Directions for this task ▸ Each image should be skipped while the records are restated word for word.

Data excerpts ▸
• • • • •

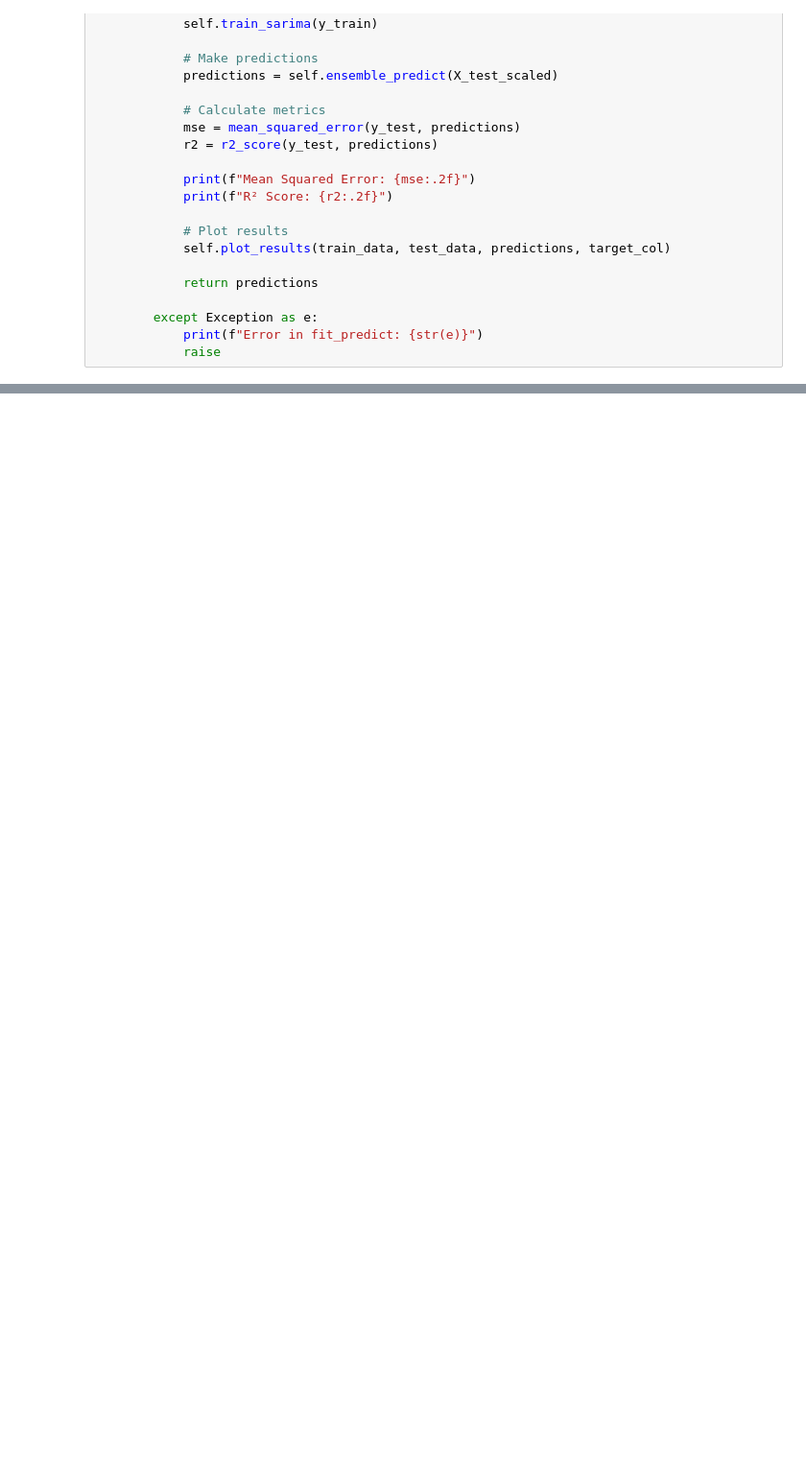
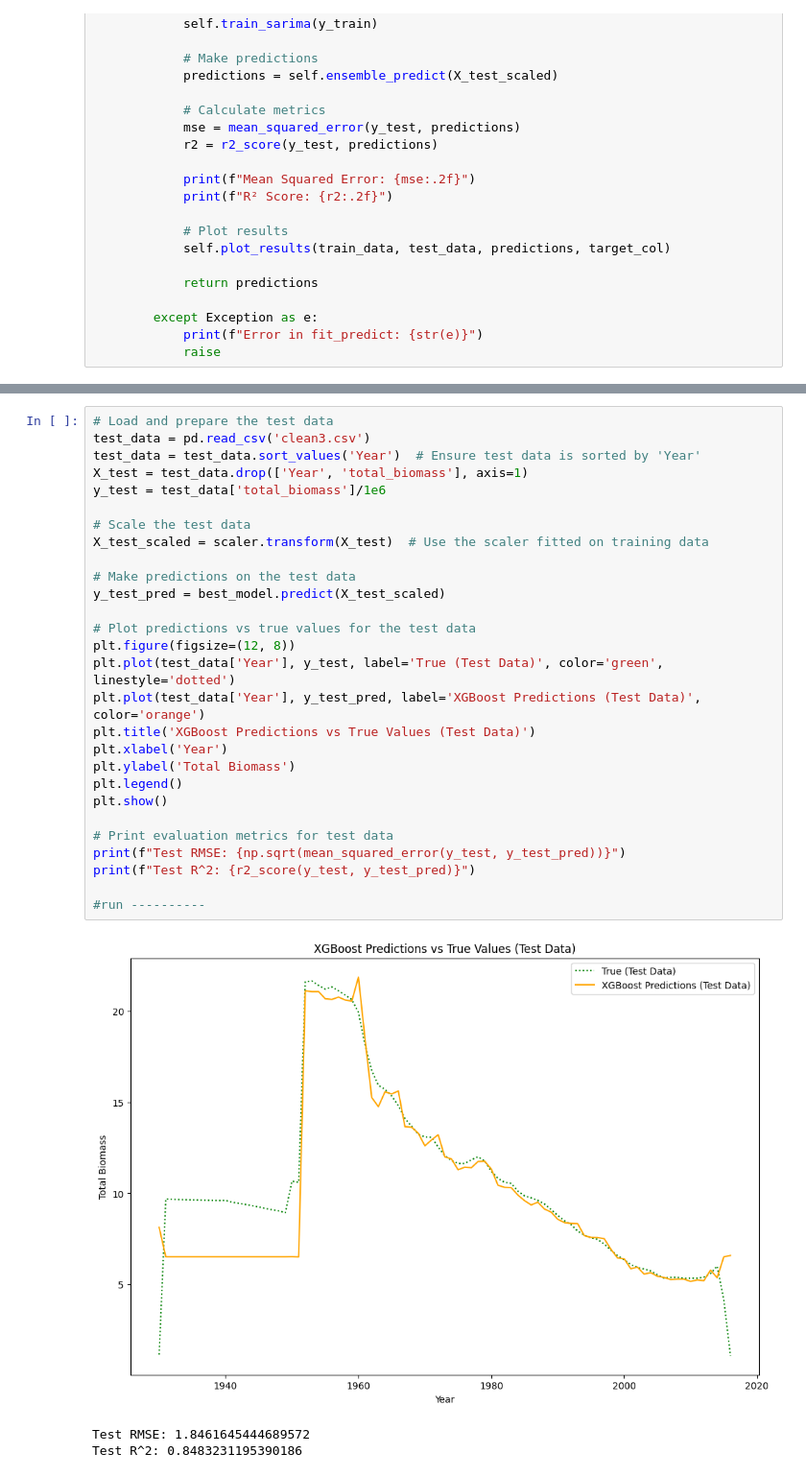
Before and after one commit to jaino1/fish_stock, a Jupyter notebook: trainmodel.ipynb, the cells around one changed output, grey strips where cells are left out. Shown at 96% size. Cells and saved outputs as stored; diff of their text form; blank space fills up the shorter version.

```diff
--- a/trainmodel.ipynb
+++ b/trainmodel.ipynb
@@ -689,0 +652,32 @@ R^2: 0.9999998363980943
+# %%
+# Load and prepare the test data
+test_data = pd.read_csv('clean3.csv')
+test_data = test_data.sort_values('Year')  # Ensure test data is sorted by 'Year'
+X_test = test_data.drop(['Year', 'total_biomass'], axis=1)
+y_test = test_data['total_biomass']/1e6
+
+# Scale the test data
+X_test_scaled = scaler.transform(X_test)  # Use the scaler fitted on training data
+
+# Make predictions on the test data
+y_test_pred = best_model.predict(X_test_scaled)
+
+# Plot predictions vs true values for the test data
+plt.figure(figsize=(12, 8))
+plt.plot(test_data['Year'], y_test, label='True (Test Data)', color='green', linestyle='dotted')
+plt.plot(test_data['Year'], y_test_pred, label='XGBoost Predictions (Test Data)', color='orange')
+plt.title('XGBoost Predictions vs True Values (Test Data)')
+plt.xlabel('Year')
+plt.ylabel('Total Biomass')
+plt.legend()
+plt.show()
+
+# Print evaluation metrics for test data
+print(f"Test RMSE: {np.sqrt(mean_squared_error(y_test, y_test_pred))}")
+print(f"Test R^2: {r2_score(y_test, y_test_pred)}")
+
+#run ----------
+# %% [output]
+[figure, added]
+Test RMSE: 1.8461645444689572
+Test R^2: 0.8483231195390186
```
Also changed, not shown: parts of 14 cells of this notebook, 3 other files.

• • • • •

Task output ▸
Before and after one commit to jaino1/fish_stock, a Jupyter notebook: trainmodel.ipynb, the cells around one changed output, grey strips where cells are left out. Shown at 96% size. Cells and saved outputs as stored; diff of their text form; blank space fills up the shorter version.

```diff
--- a/trainmodel.ipynb
+++ b/trainmodel.ipynb
@@ -689,0 +652,32 @@ R^2: 0.9999998363980943
+# %%
+# Load and prepare the test data
+test_data = pd.read_csv('clean3.csv')
+test_data = test_data.sort_values('Year')  # Ensure test data is sorted by 'Year'
+X_test = test_data.drop(['Year', 'total_biomass'], axis=1)
+y_test = test_data['total_biomass']/1e6
+
+# Scale the test data
+X_test_scaled = scaler.transform(X_test)  # Use the scaler fitted on training data
+
+# Make predictions on the test data
+y_test_pred = best_model.predict(X_test_scaled)
+
+# Plot predictions vs true values for the test data
+plt.figure(figsize=(12, 8))
+plt.plot(test_data['Year'], y_test, label='True (Test Data)', color='green', linestyle='dotted')
+plt.plot(test_data['Year'], y_test_pred, label='XGBoost Predictions (Test Data)', color='orange')
+plt.title('XGBoost Predictions vs True Values (Test Data)')
+plt.xlabel('Year')
+plt.ylabel('Total Biomass')
+plt.legend()
+plt.show()
+
+# Print evaluation metrics for test data
+print(f"Test RMSE: {np.sqrt(mean_squared_error(y_test, y_test_pred))}")
+print(f"Test R^2: {r2_score(y_test, y_test_pred)}")
+
+#run ----------
+# %% [output]
+[figure, added]
+Test RMSE: 1.8461645444689572
+Test R^2: 0.8483231195390186
```
Also changed, not shown: parts of 14 cells of this notebook, 3 other files.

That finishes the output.